Guardianship law – advocacy when it's most important
- Establishing guardianship or conservatorship
- Assure continued care
- Administer trusts
- File annual reports
Guardianship & Conservatorship Lawyer
If a relative or friend is no longer able to manage their personal or financial affairs due to age, disability, or because they have become incapacitated, they need a guardian appointed to care for their needs. A guardian acts like a parent for the person in need of protection, called the “ward.” The guardian will make important decisions for the ward, such as where to live, where to get medical care, and what religious and other activities the ward may participate in. If the ward has property in need of protection because the ward is unable to effectively manage it, the court will appoint a conservator. The conservator may be the same person as the guardian or it may be a different person if the ward’s assets are substantial.
People may require a guardianship or conservatorship for a variety of reasons. Sickness frequently makes a guardianship necessary, including degenerative diseases such as dementia, or sudden illnesses such as stroke or heart attack. Injuries from serious accidents may also make a guardianship or conservatorship necessary. In many cases, the cost of the guardianship case, including attorney’s fees, is paid out of the assets of the ward.
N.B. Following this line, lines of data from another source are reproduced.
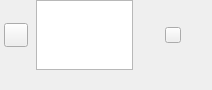
Above: src/MEGASync/stalled_issues/gui/ui/StalledIssueActionTitle.ui from meganz/MEGAsync before the change. Below: the same form after it.
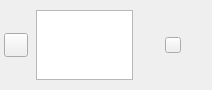
That is the form after the change. Icons and pictures are not drawn. Custom widgets are drawn as their Qt base class.

Commit message: Move to new IconLabel and Tokenizable buttons

Patch:
```diff
--- a/src/MEGASync/stalled_issues/gui/ui/StalledIssueActionTitle.ui
+++ b/src/MEGASync/stalled_issues/gui/ui/StalledIssueActionTitle.ui
@@ -22,12 +22,6 @@
     <height>0</height>
    </size>
   </property>
-  <property name="maximumSize">
-   <size>
-    <width>16777215</width>
-    <height>16777215</height>
-   </size>
-  </property>
   <property name="windowTitle">
    <string notr="true"/>
   </property>
@@ -90,7 +84,7 @@
    <property name="bottomMargin">
     <number>0</number>
    </property>
-   <item>
+   <item alignment="Qt::AlignVCenter">
     <widget class="QWidget" name="backgroundWidget" native="true">
      <property name="sizePolicy">
       <sizepolicy hsizetype="Expanding" vsizetype="Preferred">
@@ -98,6 +92,12 @@
        <verstretch>0</verstretch>
       </sizepolicy>
      </property>
+     <property name="minimumSize">
+      <size>
+       <width>0</width>
+       <height>40</height>
+      </size>
+     </property>
      <layout class="QHBoxLayout" name="horizontalLayout" stretch="1,0">
       <property name="spacing">
        <number>10</number>
@@ -106,15 +106,15 @@
        <number>0</number>
       </property>
       <property name="topMargin">
-       <number>0</number>
+       <number>4</number>
       </property>
       <property name="rightMargin">
        <number>4</number>
       </property>
       <property name="bottomMargin">
-       <number>0</number>
+       <number>4</number>
       </property>
-      <item>
+      <item alignment="Qt::AlignVCenter">
        <widget class="QWidget" name="generalContainer" native="true">
         <property name="sizePolicy">
          <sizepolicy hsizetype="Expanding" vsizetype="Preferred">
@@ -354,7 +354,7 @@
              <number>0</number>
             </property>
             <property name="bottomMargin">
-             <number>4</number>
+             <number>0</number>
             </property>
            </layout>
           </widget>
@@ -389,6 +389,11 @@
   </layout>
  </widget>
  <customwidgets>
+  <customwidget>
+   <class>IconLabel</class>
+   <extends>QToolButton</extends>
+   <header>TokenizableItems/IconLabel.h</header>
+  </customwidget>
   <customwidget>
    <class>WordWrapLabel</class>
    <extends>QTextEdit</extends>
```
Left out of the diff: 25 changed lines with no effect on the pictures. The commit also changes 60 other files.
Please contact Matt Palmer Law Firm, PLC today to set up a consultation with an attorney to discuss whether your friend or family member is in need of a guardianship. We can discuss who might be the best person to act as guardian or conservator for the person needing care, the process involved in applying for a guardianship and what you and your loved ones can expect throughout the way.
Let Us Help You Protect Loved Ones Who Have Special Needs
Do I need a power of attorney or a guardianship?
Many people think they need a power of attorney when what they really need is a guardianship and/or conservatorship. What is the difference?
Difference between Power of Attorney and Guardianship/Conservatorship?
Most importantly, a guardianship is created by the courts. To obtain a guardianship, an interested person must file a petition in Superior Court and seek appointment as the guardian of an incapacitated person by the judge. Once the guardian is appointed by the judge, the guardian can then act on behalf of the person for whom they were appointed. A guardianship gives someone decision-making authority for the incapacitated person. A conservatorship gives someone the ability to manage the property of the incapacitated person.
A power of attorney, on the other hand, is created by the person that wants someone else to act on their behalf. A power of attorney does not require a judge to appoint the person appointed.
However, one very important difference is that a power of attorney cannot be created by a person after they are incapacitated. A power of attorney executed by someone without capacity is invalid. Once a person is incapacitated, the only way to get someone appointed to act on their behalf is to have the court appoint a guardian and/or conservator.
A person may create a power of attorney before they are incapacitated that states who would act as their agent if they become incapacitated in the future. However, once they are incapacitated, it is too late to create a power of attorney.
If you have any doubt about which action is appropriate, you should consult an attorney. Inappropriately obtaining a power of attorney is illegal and can have serious consequences.
Please reach out to us to set up a consultation to discuss what is appropriate in your situation.